When Robert Graham demonstrated how Web 2.0 wasn't safe at last year's Blackhat, it was thought that at least the SSL mode (HTTPS) of Google Gmail would be spared from sidejacking.
Staying on top of the latest in software/hardware security research, vulnerabilities, threats and computer attacks.
Violet Blue is the author of The Smart Girl's Guide to Privacy. She contributes to ZDNet, CNET, CBS News, and SF Appeal.
Larry Seltzer has long been a recognized expert in technology, with a focus on mobile technology and security in recent years
Mozilla has given a proof of concept Firefox vulnerability a "high severity" rating because an attacker can collect session information such as cookies and history, according to Mozilla security chief Window Snyder.Snyder said the vulnerability will be patched with Firefox 2.
A workable exploit attack for a TCP/IP vulnerability in Microsoft's Windows has been launched into the wild courtesy of security firm Immunity.On Jan.
The Metasploit Project released version 3.1 of its exploit development and attack framework.
Claim: The popular urban legend debunking site Snopes is pushing Adware on to its readers.Status: True (No longer true since their shaming from Alex Eckelberry and this blog on 1/28/2008).
Jerome Kerviel, the Societe Generale trader that managed to lose more than $7 billion without the bank noticing, is facing charges of fraud and forgery. Security lessons of this debacle abound.
A few items of note: There's a Western Union spam with Trojan payload; Beware Super Bowl hijinx this week; And if you really want to be a malicious hacker move to Japan.Among the notable:Western Union spam with TrojanSunbelt Software reports that it has seen a fair number of spams with a Trojan payload.
Sears Holdings is expected to name a Microsoft veteran to head its online business.According to the Wall Street Journal, Sears will name James Barr, who was the general manager of Microsoft's MSN Shopping and Marketplaces.
A report arguing that the first year of Vista has been more secure--or at least has had fewer vulnerabilities--than XP and other operating systems has raised a ruckus. The issue raises a question about whether there are any metrics that could accurately capture whether an operating system is more secure.

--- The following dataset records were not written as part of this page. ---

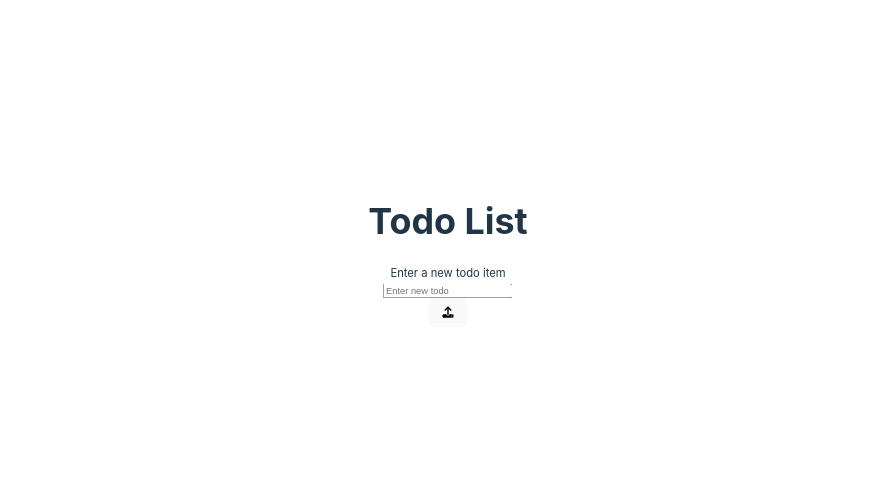
Repository: sinchana-P/rtk-query-todo
Page: /
An editor plug-in stored every save of this project. The page is shown before and after a run of saves, followed by the edit.
The browser window is 1280 px wide. The pictures show the part of the page from y = 0 to 1920 px (the page is 720 px tall before and 5078 px after), at 70% of full size.
The project was rebuilt for these pictures with package versions that can differ from the ones it lists, and the page was loaded fresh each time. Requests to the local data server were answered from the project's data file. Also part of the build but not shown: vite.config.js.

Above is the page before, as saved 2023-11-29 07:46:58.

### src/main.jsx
import React from 'react'
import ReactDOM from 'react-dom/client'
import App from './App.jsx'
import './index.css'

import { ApiProvider } from '@reduxjs/toolkit/query/react'
import { apiSlice } from './features/api/apiSlice'

ReactDOM.createRoot(document.getElementById('root')).render(
  <React.StrictMode>
    <ApiProvider api={apiSlice}>
      <App />
    </ApiProvider>
  </React.StrictMode>,
)

// Note:
// React v18 index (main) changes

### src/App.jsx
import TodoList from './features/todos/TodoList'
import './App.css'

function App() {

  return (
    <TodoList />
  )
}

export default App

### src/features/api/apiSlice.js
import { createApi, fetchBaseQuery } from '@reduxjs/toolkit/query/react'

export const apiSlice = createApi({
    reducerPath: 'api',         // default
    baseQuery: fetchBaseQuery({ baseUrl: 'http://localhost:3500' }),
    endpoints: (builder) => ({
        getTodos: builder.query({
            query: () => '/todos',        // anonymous function // '/todos' will be attached to the baseUrl
        }),
        addTodo: builder.mutation({
            query: (todo) => ({         // "todo" is specified, coz it needs a new todo.
                url: '/todos',
                method: 'POST',
                body: todo
            })
        }),
        updateTodo: builder.mutation({
            query: (todo) => ({
                url: `/todos/${todo.id}`,
                method: 'PATCH',        // to update part of the record
                body: todo
            })
        }),
        deleteTodo: builder.mutation({
            query: ({ id }) => ({    // "({ id })": destructuring from todo
                url: `/todos/${id}`,
                method: 'DELETE',        // to update part of the record
                body: id
            })
        })

    })

})


export const {
    useGetTodosQuery,
    useAddTodoMutation,
    useUpdateTodoMutation,
    useDeleteTodoMutation
} = apiSlice

// Here we r using, json server with our local dev environment.
// So: baseUrl: 'http://localhost:3500'

// Feature on RTK-Query:
// It creates "custom hooks" based on the methods that we provide.

### src/features/todos/TodoList.jsx
//  --- add imports ---
import {
    useGetTodosQuery,
    useAddTodoMutation,
    useUpdateTodoMutation,
    useDeleteTodoMutation
} from '../api/apiSlice'
//  --- add imports ---

import { FontAwesomeIcon } from '@fortawesome/react-fontawesome'
import { faTrash, faUpload } from '@fortawesome/free-solid-svg-icons'
import { useState } from 'react'

const TodoList = () => {

    const [newTodo, setNewTodo] = useState('');

    // --- start ---- destructuring content from "useGetTodosQuery"
    const {
        data: todos,
        isLoading,
        isSuccess,
        isError,
        error
    } = useGetTodosQuery()
    // -- end ---- destructuring content from "useGetTodosQuery"

    console.log(useGetTodosQuery());
    // o/p:
    // data: Array(200)
    // endpointName:  "getTodos"
    // fulfilledTimeStamp: 1701222421416
    // isError: false
    // isFetching: false
    // isLoading: false
    // isSuccess: true
    // isUninitialized: false
    // console.log(useGetTodosQuery.data);

    // we r getting only the functions from these hooks:
    const [addTodo] = useAddTodoMutation()
    const [updateTodo] = useUpdateTodoMutation()
    const [deleteTodo] = useDeleteTodoMutation()


    const handleSubmit = (e) => {
        e.preventDefault();
        // -- start -- addTodo
        addTodo({ userId: 1, title: newTodo, completed: false })
        // -- end -- addTodo
        setNewTodo('')
    }

    const newItemSection =
        <form onSubmit={handleSubmit}>
            <label htmlFor='new-todo'>Enter a new todo item</label>
            <div className='new-todo'>
                <input
                    type='text'
                    id='new-todo'
                    value={newTodo}
                    onChange={(e) => setNewTodo(e.target.value)}
                    placeholder='Enter new todo'
                />
            </div>
            <button className='submit'>
                <FontAwesomeIcon icon={faUpload} />
            </button>
        </form>

    let content;
    // --- Define conditional content ---
    if (isLoading) {
        content = <p>Loading...</p>
    } else if (isSuccess) {
        // content = JSON.stringify(todos)
        content = todos.map(todo => {

        })
    } else if (isError) {
        content = <p>{ error }</p>
    }
    // --- Define conditional content ---

  return (
    <main>
          <h1>Todo List</h1>
          {newItemSection}
          {content}
    </main>
  )
}

export default TodoList

Loaded but not shown: index.html (common file); src/index.css (common file); src/App.css (common file); data/db.json (1204 lines, source omitted)

After the next 7 saves:
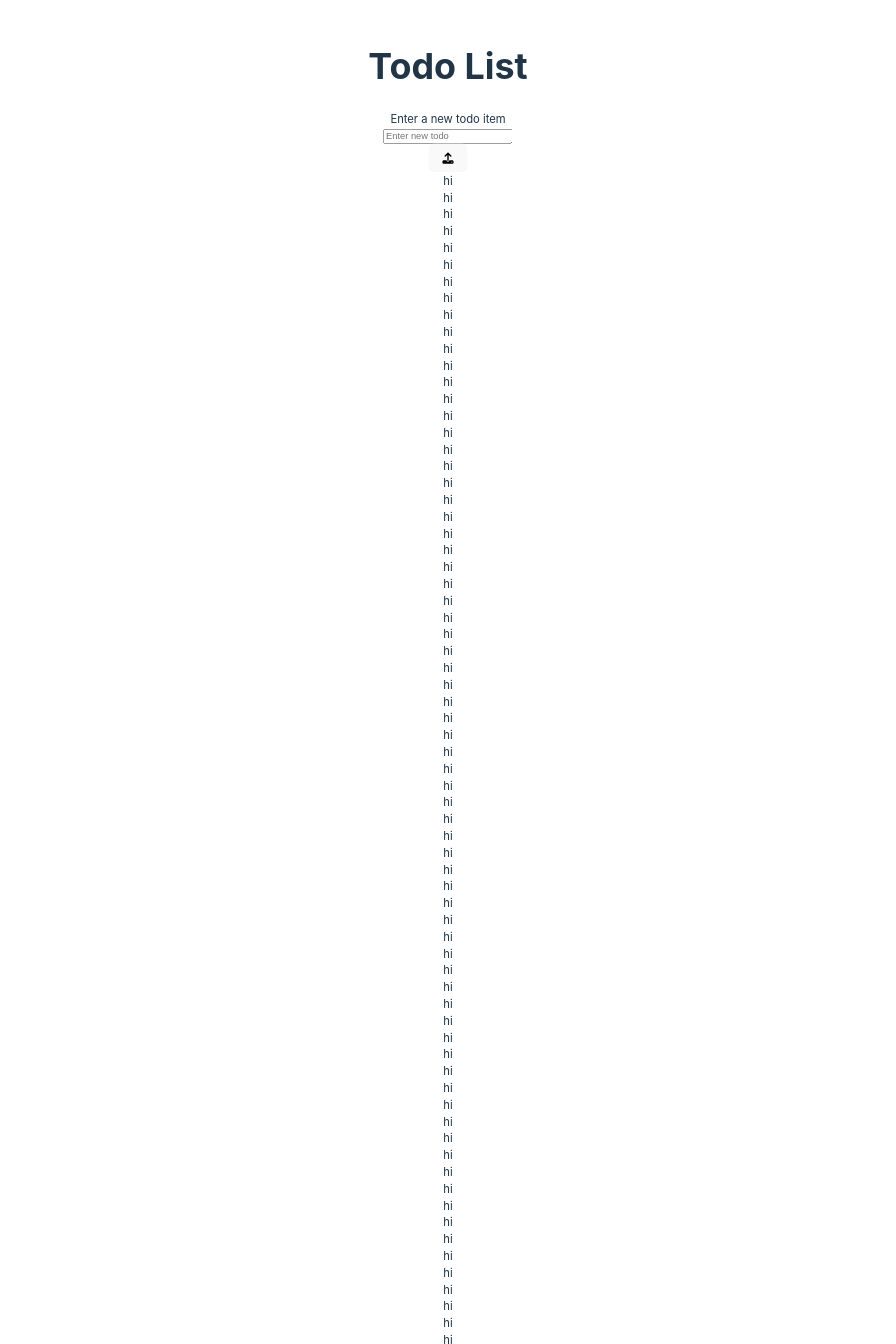
The 7 saves are shown as one change because they came seconds apart.
The last was saved 18 s later.
--- a/src/features/todos/TodoList.jsx
+++ b/src/features/todos/TodoList.jsx
@@ -75,7 +75,13 @@ const TodoList = () => {
     } else if (isSuccess) {
         // content = JSON.stringify(todos)
         content = todos.map(todo => {
-
+            return (
+                <article>
+                    <div>
+                        hi
+                    </div>
+                </article>
+            )
         })
     } else if (isError) {
         content = <p>{ error }</p>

Microsoft's Jeff Jones is at it again with a report claiming that Vista is more secure than its predecessor--XP--and every other modern operating system out there.I know what you're going to say--Jones is a blowhard.